The Detroit 3 automakers are not yet mandating vaccines for thousands of unionized workers even as they said in a joint statement with the UAW on Tuesday that they will extend requirements for workers to wear masks at work sites.

General Motors, Ford Motor Co., Chrysler-parent Stellantis and the UAW said they have agreed that unionized auto workers will be asked to report vaccination status on a voluntary basis, but not as a requirement. They also agreed to continue mask requirements at work sites.

The White House wants employers to mandate vaccinations.
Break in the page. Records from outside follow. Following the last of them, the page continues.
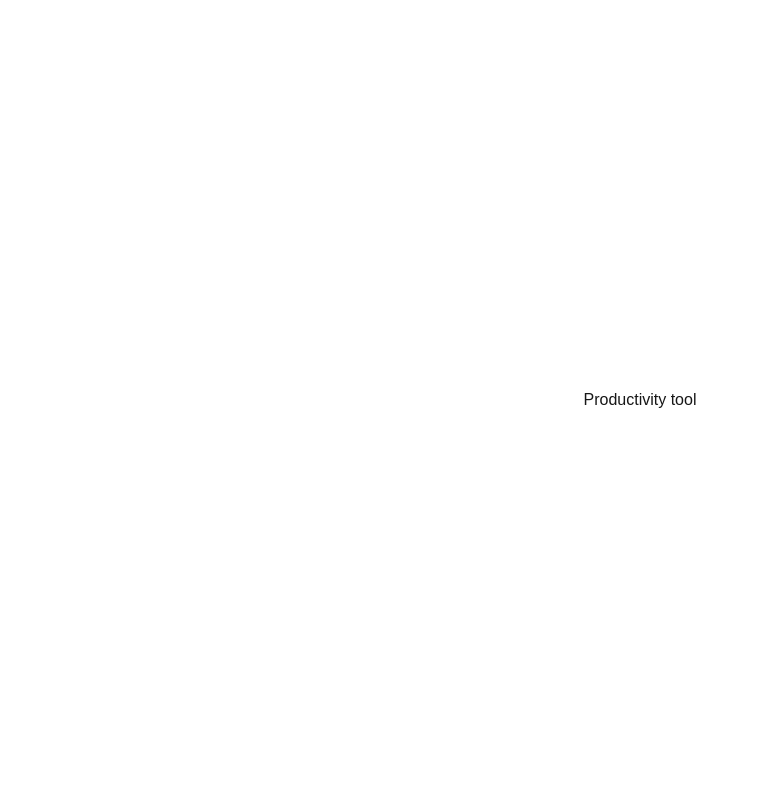
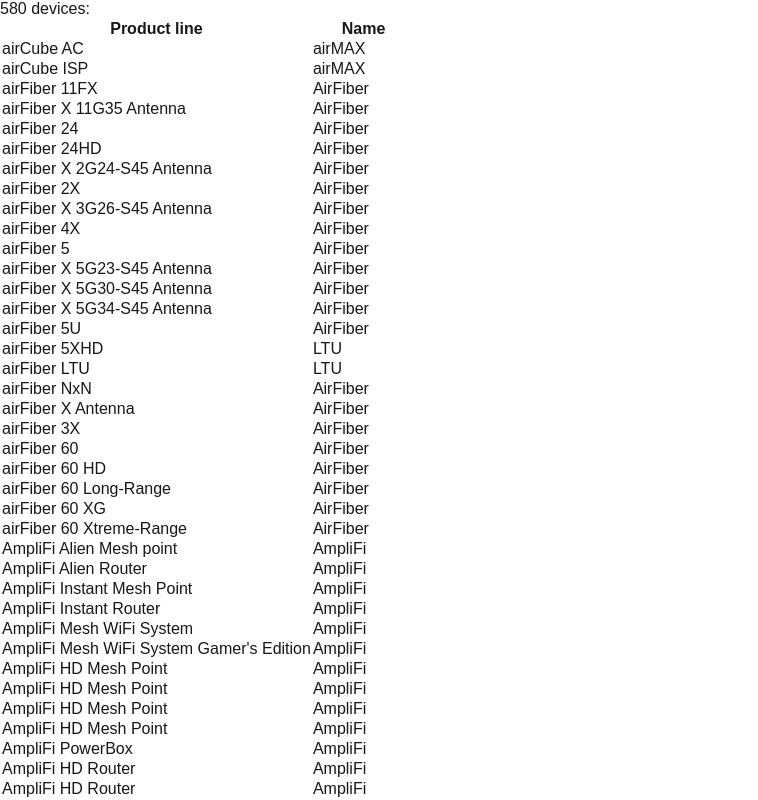
Before and after one commit to seberik/productivity-tool, a Next.js app: page / in a window 1280 px wide. Shown: the top 800 px of the page, without its empty margins (0-758 px from the left). Built offline with nearby package versions, Linux system fonts and the light colour scheme.

Commit message:
feat: add list of devices to product directory

```diff
--- a/app/page.tsx
+++ b/app/page.tsx
@@ -1,9 +1,12 @@
-import styles from "./page.module.css";
+import ProductDirectory from "@/components/ProductDirectory";
+import { getAllDevices } from "@/lib/datasource";
 
-export default function Home() {
+export default async function Home() {
+  const { devices } = await getAllDevices();
+
   return (
-    <div className={styles.page}>
-      <main className={styles.main}>Productivity tool</main>
-    </div>
+    <main>
+      <ProductDirectory initialDevices={devices} />
+    </main>
   );
 }
--- /dev/null
+++ b/components/ProductDirectory/ProductDirectory.tsx
@@ -0,0 +1,33 @@
+"use client";
+
+import Link from "next/link";
+import { Device } from "@/lib/datasource.types";
+import { useDevices } from "@/lib/useApiClient";
+
+export default function ProductDirectory({ initialDevices }: { initialDevices: Device[]}) {
+  const { devices } = useDevices({ initialDevices });
+
+  return (
+    <>
+      {devices?.length} devices:
+      <table>
+        <thead>
+          <tr>
+            <th>Product line</th>
+            <th>Name</th>
+          </tr>
+        </thead>
+        <tbody>
+          {devices?.map((device) => (
+            <tr key={device.id}>
+              <td>
+                <Link href={`/device/${device.id}`}>{device.product.name}</Link>
+              </td>
+              <td>{device.line.name}</td>
+            </tr>
+          ))}
+        </tbody>
+      </table>
+    </>
+  );
+}
--- /dev/null
+++ b/components/ProductDirectory/index.ts
@@ -0,0 +1 @@
+export { default } from './ProductDirectory';
```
Labor Department rules issued Nov. 5 requiring all companies with 100 or more employees to mandate vaccines or regular testing by Jan. 4 for nearly all employees have been put on hold by a federal appeals court. On Tuesday, the Biden administration asked a court to lift the stay.

“Vaccination requirements work. They’re implementable without disruptions. And they boost — they boost dramatically vaccination rates,” White House COVID-19 response coordinator Jeff Zients said on Monday.

“In addition to encouraging members to disclose their vaccination status, the (Detroit 3 and UAW) Task Force continues to urge all members, coworkers, and their families to get vaccinated and get booster vaccinations against COVID-19, while understanding that there are personal reasons that may prevent some members from being vaccinated, such as health issues or religious beliefs,” the joint statement said.

“After reviewing the status of CDC and OSHA guidelines, the Task Force also decided it is in the best interest of worker safety to continue masks in all worksites at this time.”

Union resistance

The UAW has resisted suggestions it agree to vaccine mandates.

UAW President Ray Curry in September told members that “until the various rules described above are finalized, the UAW’s bargaining position continues to be that vaccination is strongly encouraged, but a personal choice.”

Biden has worked hard to win the autoworkers’ support, in part because UAW members are crucial to winning elections in Michigan and other Midwestern states.

But the UAW’s reluctance to support vaccination mandates reflects a broader resistance among many unions to the Biden administration’s policies.

Required for salaried workers

Last week, Stellantis said it would require all of its 14,000 U.S. salaried non-union employees to be fully vaccinated against COVID-19 by Jan. 5, as it prepares for a phased reopening of its U.S. offices next year.

Most, but not all, of the salaried workforce of U.S. automakers is not unionized.

Nearly 80 percent of its salaried non-union U.S. workforce self-reported that they are fully vaccinated, Stellantis said.

Earlier this month, Ford said it would require most of its 32,000-strong U.S. salaried workforce to be vaccinated.

The second largest U.S. automaker earlier this month said more than 84 percent of U.S. salaried employees already are vaccinated.

Ford said earlier it was still evaluating its policy for “manufacturing locations, parts depots and Ford Credit, including analyzing federal and collective bargaining requirements.”

GM, Ford and Stellantis said last month they would mandate vaccines for all autoworkers in Canada. GM declined to say Friday if it would require vaccines for U.S. salaried employees.

Canadian union Unifor has faced similar dilemmas after initally supporting vaccination mandates. Unifor later asked the automakers to delay implementation of such policies.

Automotive News contributed to this report.

 

By Mistas